The several inches forecast for Wednesday night and Thursday morning came down mostly as rain; no shoveling or plowing required. It was a different story for those living just to the west and north where the precipitation was mostly of the frozen variety.
Not that anyone here is complaining. There are no ski resorts in these parts, and the relatively mild temperatures and lower-than-normal heating bills have helped soften the blow of rising gasoline prices.
Particularly pleased with this unusually mild winter are mayors and town managers. They tend to err on the conservative side when proposing their snow removal budgets, so this time of year often finds them contemplating how to make up the deficit in that account. Happily, many are now trying to figure out what to do with the surplus.
"We're still keeping our fingers crossed," Peabody Finance Director Patricia Schaffer told reporter Jesse Roman earlier this week. "If it comes through and we have a good year, we'll take it. We haven't had a good year in a while."
That sentiment is no doubt being echoed by businesses and homeowners across the North Shore. Here it is March 3 and we've only received the occasional dusting. And given the fact spring arrives two weeks from Tuesday, any snow that happens to fall between now and then won't stick around long.
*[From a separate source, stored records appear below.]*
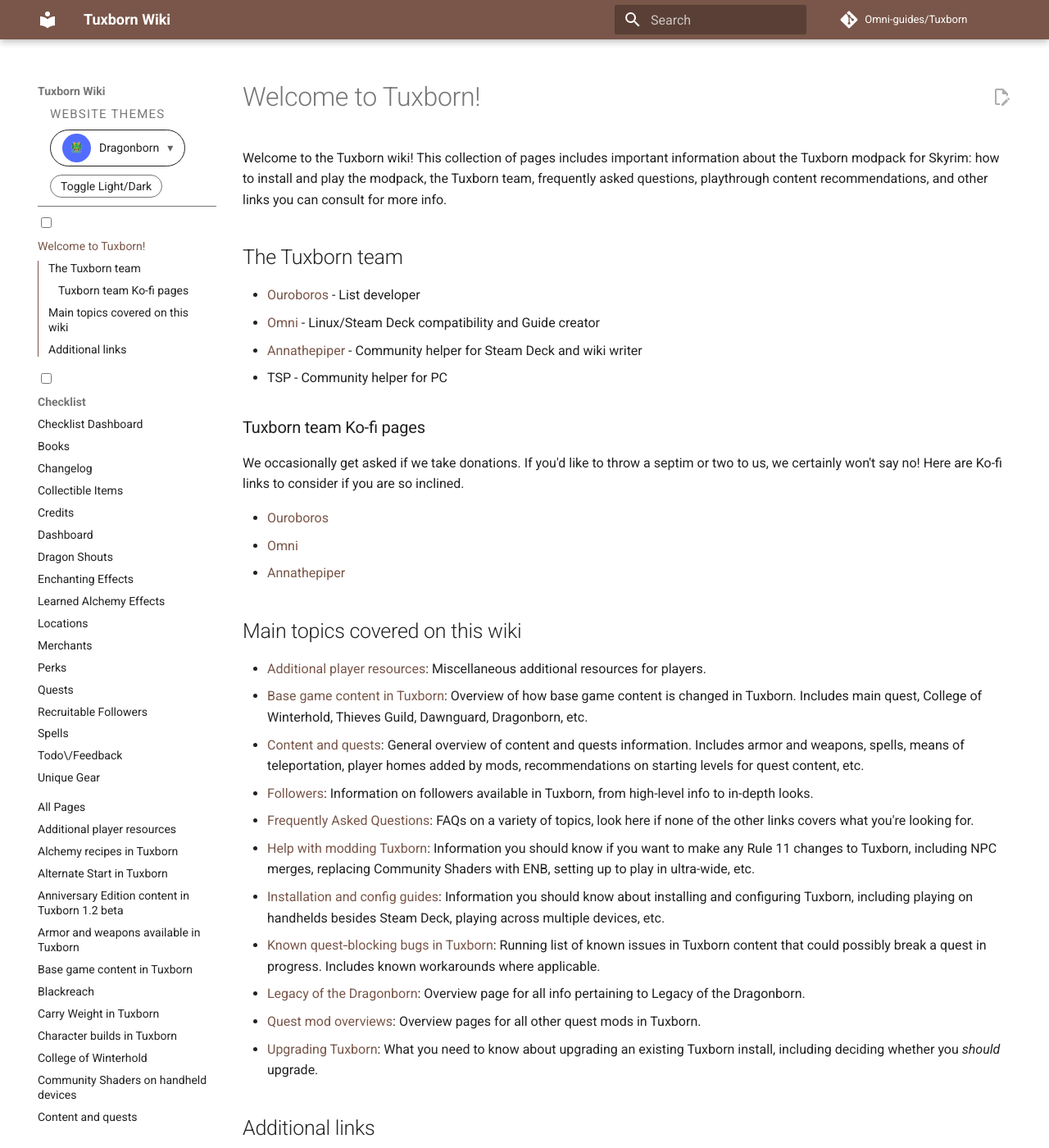
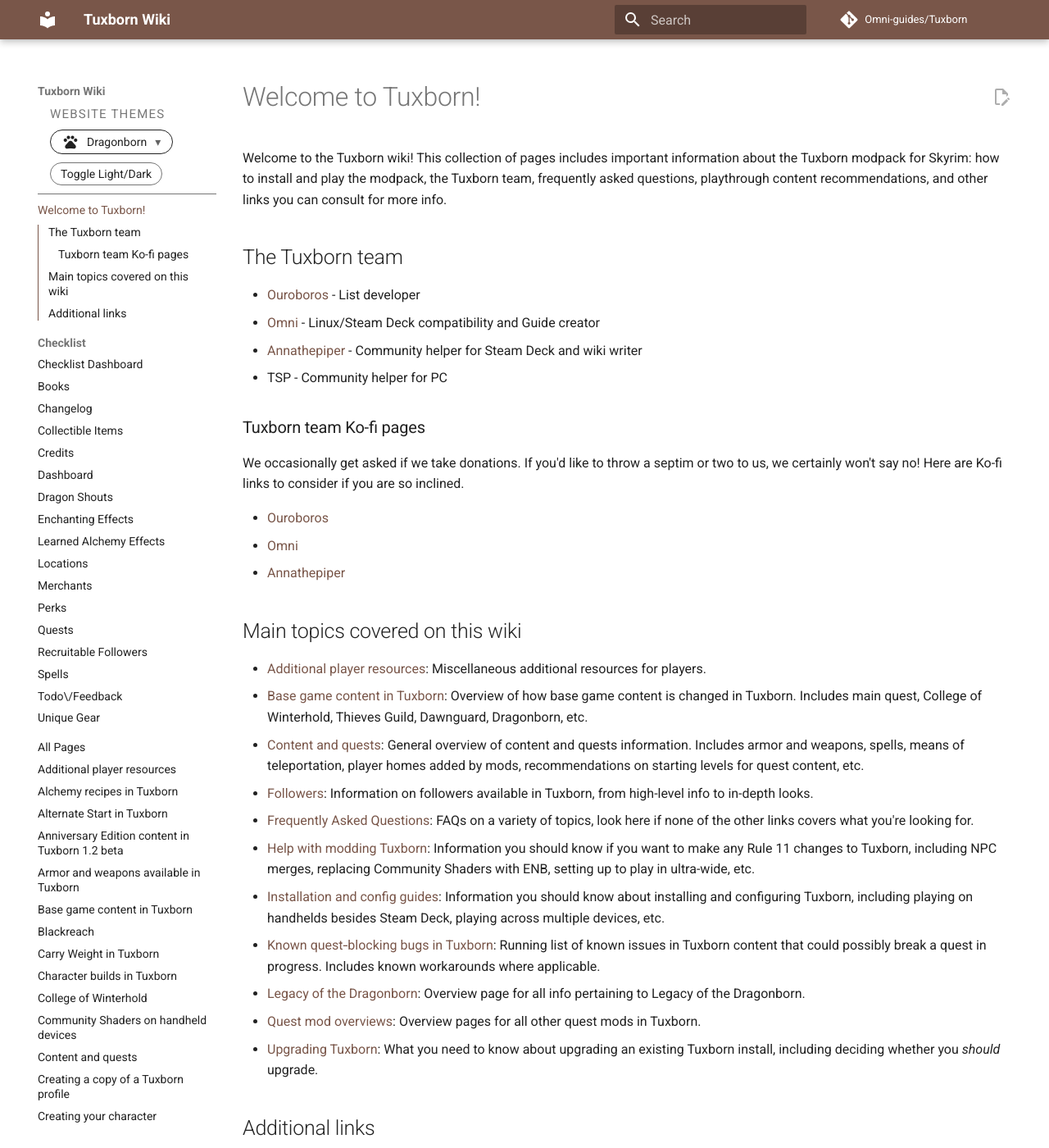
Before and after one commit to AlexZander73/TuxbornWebsite, an MkDocs documentation site: the page built from docs/index.md, in a window 1280 px wide and 1400 px high. Shown: the whole window at 82% size. Built offline with MkDocs 1.6.1 and Material for MkDocs 9.7.7, drawn with Linux system fonts in a browser that asks for light colours; comment, search, counter and statistics services are not loaded.

Commit message:
Improve theme menu, sidebar behavior, and link rewriting

```diff
--- a/docs/assets/theme-selector.css
+++ b/docs/assets/theme-selector.css
@@ -1,4 +1,5 @@
 .md-theme-drawer {
+  position: relative;
   padding: 0.5rem 0.75rem;
   border-bottom: 1px solid var(--md-default-fg-color--light);
   margin-bottom: 0.5rem;
@@ -40,13 +41,20 @@
   letter-spacing: 0.03em;
 }
 
+.md-theme-icon {
+  font-size: 1rem;
+  line-height: 1;
+}
+
 .md-theme-selector__chevron {
   font-size: 0.7rem;
   opacity: 0.7;
 }
 
 .md-theme-selector__menu {
-  margin-top: 0.5rem;
+  position: absolute;
+  top: calc(100% + 0.4rem);
+  left: 0;
   min-width: 14rem;
   padding: 0.4rem;
   border-radius: 0.75rem;
@@ -55,6 +63,26 @@
   box-shadow: 0 10px 30px rgba(0, 0, 0, 0.18);
   border: 1px solid var(--md-default-fg-color--light);
   z-index: 10;
+}
+
+.md-theme-selector__header {
+  font-size: 0.75rem;
+  text-transform: uppercase;
+  letter-spacing: 0.06em;
+  color: var(--md-default-fg-color--light);
+  margin: 0.2rem 0.4rem 0.3rem;
+}
+
+.md-theme-selector__close {
+  width: 100%;
+  margin-top: 0.4rem;
+  border: 1px solid var(--md-default-fg-color--light);
+  border-radius: 999px;
+  padding: 0.2rem 0.6rem;
+  background: transparent;
+  color: inherit;
+  font: inherit;
+  cursor: pointer;
 }
 
 .md-theme-selector__option {
@@ -88,8 +116,7 @@
   cursor: pointer;
 }
 
-.md-header__option,
-.md-nav__item .md-toggle {
+.md-header__option {
   display: none;
 }
 
@@ -106,7 +133,9 @@
 
 /* Force the primary nav to use collapsible sections on desktop as well. */
 .md-sidebar--primary .md-nav__toggle {
-  display: inline-flex;
+  position: absolute;
+  opacity: 0;
+  pointer-events: none;
 }
 
 .md-sidebar--primary .md-nav__title--site {
@@ -118,3 +147,7 @@
     font-weight: 600;
   }
 }
+
+.md-sidebar--primary .md-nav__item--section > label.md-nav__link {
+  cursor: pointer;
+}
--- a/docs/assets/theme-selector.js
+++ b/docs/assets/theme-selector.js
@@ -1,20 +1,20 @@
 (() => {
   const palettes = [
-    { name: "Dragonborn", icon: "🐲", scheme: "default", primary: "brown", accent: "grey" },
-    { name: "Imperial", icon: "🛡️", scheme: "default", primary: "amber", accent: "deep-orange" },
-    { name: "Stormcloaks", icon: "❄️", scheme: "default", primary: "blue", accent: "light-blue" },
-    { name: "Thalmor", icon: "✨", scheme: "default", primary: "indigo", accent: "amber" },
-    { name: "Dark Brotherhood", icon: "☠️", scheme: "slate", primary: "red", accent: "red" },
-    { name: "Dawnguard", icon: "🦇", scheme: "default", primary: "red", accent: "amber" },
-    { name: "Volkihar", icon: "🩸", scheme: "slate", primary: "deep-purple", accent: "red" },
-    { name: "Thieves Guild", icon: "🗝️", scheme: "default", primary: "brown", accent: "orange" },
-    { name: "Companions", icon: "🐺", scheme: "default", primary: "green", accent: "lime" },
-    { name: "College of Winterhold", icon: "🧙", scheme: "default", primary: "cyan", accent: "teal" },
-    { name: "Bards College", icon: "🎻", scheme: "default", primary: "pink", accent: "deep-orange" },
-    { name: "Greybeards", icon: "🏔️", scheme: "default", primary: "blue-grey", accent: "grey" },
-    { name: "Blades", icon: "🗡️", scheme: "default", primary: "orange", accent: "deep-orange" },
-    { name: "Forsworn", icon: "🪓", scheme: "slate", primary: "brown", accent: "red" },
-    { name: "Vigilants", icon: "🕯️", scheme: "default", primary: "grey", accent: "amber" },
+    { name: "Dragonborn", icon: "pets", scheme: "default", primary: "brown", accent: "grey" },
+    { name: "Imperial", icon: "shield", scheme: "default", primary: "amber", accent: "deep-orange" },
+    { name: "Stormcloaks", icon: "ac_unit", scheme: "default", primary: "blue", accent: "light-blue" },
+    { name: "Thalmor", icon: "auto_awesome", scheme: "default", primary: "indigo", accent: "amber" },
+    { name: "Dark Brotherhood", icon: "skull", scheme: "slate", primary: "red", accent: "red" },
+    { name: "Dawnguard", icon: "bathtub", scheme: "default", primary: "red", accent: "amber" },
+    { name: "Volkihar", icon: "bloodtype", scheme: "slate", primary: "deep-purple", accent: "red" },
+    { name: "Thieves Guild", icon: "key", scheme: "default", primary: "brown", accent: "orange" },
+    { name: "Companions", icon: "pets", scheme: "default", primary: "green", accent: "lime" },
+    { name: "College of Winterhold", icon: "auto_fix_high", scheme: "default", primary: "cyan", accent: "teal" },
+    { name: "Bards College", icon: "music_note", scheme: "default", primary: "pink", accent: "deep-orange" },
+    { name: "Greybeards", icon: "terrain", scheme: "default", primary: "blue-grey", accent: "grey" },
+    { name: "Blades", icon: "swords", scheme: "default", primary: "orange", accent: "deep-orange" },
+    { name: "Forsworn", icon: "gavel", scheme: "slate", primary: "brown", accent: "red" },
+    { name: "Vigilants", icon: "local_fire_department", scheme: "default", primary: "grey", accent: "amber" },
   ];
 
   const storageKey = "__palette";
@@ -93,6 +93,13 @@
         palette.accent === match.accent
     );
 
+  const createIcon = (name) => {
+    const span = document.createElement("span");
+    span.className = "material-icons md-theme-icon";
+    span.textContent = name;
+    return span;
+  };
+
   const buildSelector = () => {
     const navList = document.querySelector(".md-nav--primary .md-nav__list");
     if (!navList || document.getElementById("theme-selector")) return;
@@ -111,8 +118,7 @@
     trigger.setAttribute("aria-haspopup", "listbox");
     trigger.setAttribute("aria-expanded", "false");
 
-    const icon = document.createElement("span");
-    icon.className = "md-theme-selector__icon";
+    const icon = createIcon(palettes[0].icon);
 
     const label = document.createElement("span");
     label.className = "md-theme-selector__label";
@@ -135,6 +141,18 @@
       label.textContent = palette.name;
     };
 
+    const closeMenu = () => {
+      if (!menu.hidden) {
+        menu.hidden = true;
+        trigger.setAttribute("aria-expanded", "false");
+      }
+    };
+
+    const menuHeader = document.createElement("div");
+    menuHeader.className = "md-theme-selector__header";
+    menuHeader.textContent = "Select a theme";
+    menu.appendChild(menuHeader);
+
     palettes.forEach((palette) => {
       const option = document.createElement("button");
       option.type = "button";
@@ -142,10 +160,7 @@
       option.setAttribute("role", "option");
       option.setAttribute("data-theme", palette.name);
 
-      const optIcon = document.createElement("span");
-      optIcon.className = "md-theme-selector__icon";
-      optIcon.textContent = palette.icon;
-
+      const optIcon = createIcon(palette.icon);
       const optLabel = document.createElement("span");
       optLabel.textContent = palette.name;
 
@@ -154,13 +169,19 @@
       option.addEventListener("click", () => {
         applyPalette(palette);
         setDisplay(palette);
-        menu.hidden = true;
-        trigger.setAttribute("aria-expanded", "false");
+        closeMenu();
         document.documentElement.dispatchEvent(new Event("theme-change"));
       });
 
       menu.appendChild(option);
     });
+
+    const closeButton = document.createElement("button");
+    closeButton.type = "button";
+    closeButton.className = "md-theme-selector__close";
+    closeButton.textContent = "Close";
+    closeButton.addEventListener("click", closeMenu);
+    menu.appendChild(closeButton);
 
     const schemeToggle = document.createElement("button");
     schemeToggle.type = "button";
@@ -184,12 +205,7 @@
       trigger.setAttribute("aria-expanded", String(next));
     });
 
-    document.addEventListener("click", () => {
-      if (!menu.hidden) {
-        menu.hidden = true;
-        trigger.setAttribute("aria-expanded", "false");
-      }
-    });
+    document.addEventListener("click", closeMenu);
 
     item.appendChild(title);
     item.appendChild(trigger);
@@ -198,9 +214,41 @@
     navList.insertBefore(item, navList.firstChild);
   };
 
+  const makeSiteTitleClickable = () => {
+    const siteTitle = document.querySelector(".md-nav__title--site");
+    if (siteTitle && !siteTitle.querySelector("a")) {
+      const link = document.createElement("a");
+      const headerHome = document.querySelector(".md-header__button.md-logo, .md-header__button.md-icon");
+      link.href = headerHome?.getAttribute("href") || "./";
+      link.textContent = siteTitle.textContent;
+      siteTitle.textContent = "";
+      siteTitle.appendChild(link);
+    }
+  };
+
+  const initNavCollapse = () => {
+    document.querySelectorAll(".md-nav__item--section").forEach((item) => {
+      const toggle = item.querySelector("input.md-nav__toggle");
+      const label = item.querySelector("label.md-nav__link");
+      if (toggle && label && !label.dataset.bound) {
+        label.dataset.bound = "1";
+        label.addEventListener("click", (event) => {
+          event.preventDefault();
+          toggle.checked = !toggle.checked;
+        });
+      }
+    });
+  };
+
   const init = () => {
     buildSelector();
-    const observer = new MutationObserver(() => buildSelector());
+    makeSiteTitleClickable();
+    initNavCollapse();
+    const observer = new MutationObserver(() => {
+      buildSelector();
+      makeSiteTitleClickable();
+      initNavCollapse();
+    });
     observer.observe(document.body, { childList: true, subtree: true });
   };
 
--- a/mkdocs.yml
+++ b/mkdocs.yml
@@ -70,5 +70,6 @@
   - assets/checklist.js
 
 extra_css:
+  - https://fonts.googleapis.com/icon?family=Material+Icons
   - assets/theme-selector.css
   - assets/checklist.css
```
Also changed, not shown: 2 other files.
"We're thinking about spring already," Salem DPW assistant director Ronald Malionek told Roman.
So is everybody else, we suspect, anticipating not only spring, but those sultry days of summer when the same ocean that keeps us warmer than most this time of year, sends forth its cooling breezes.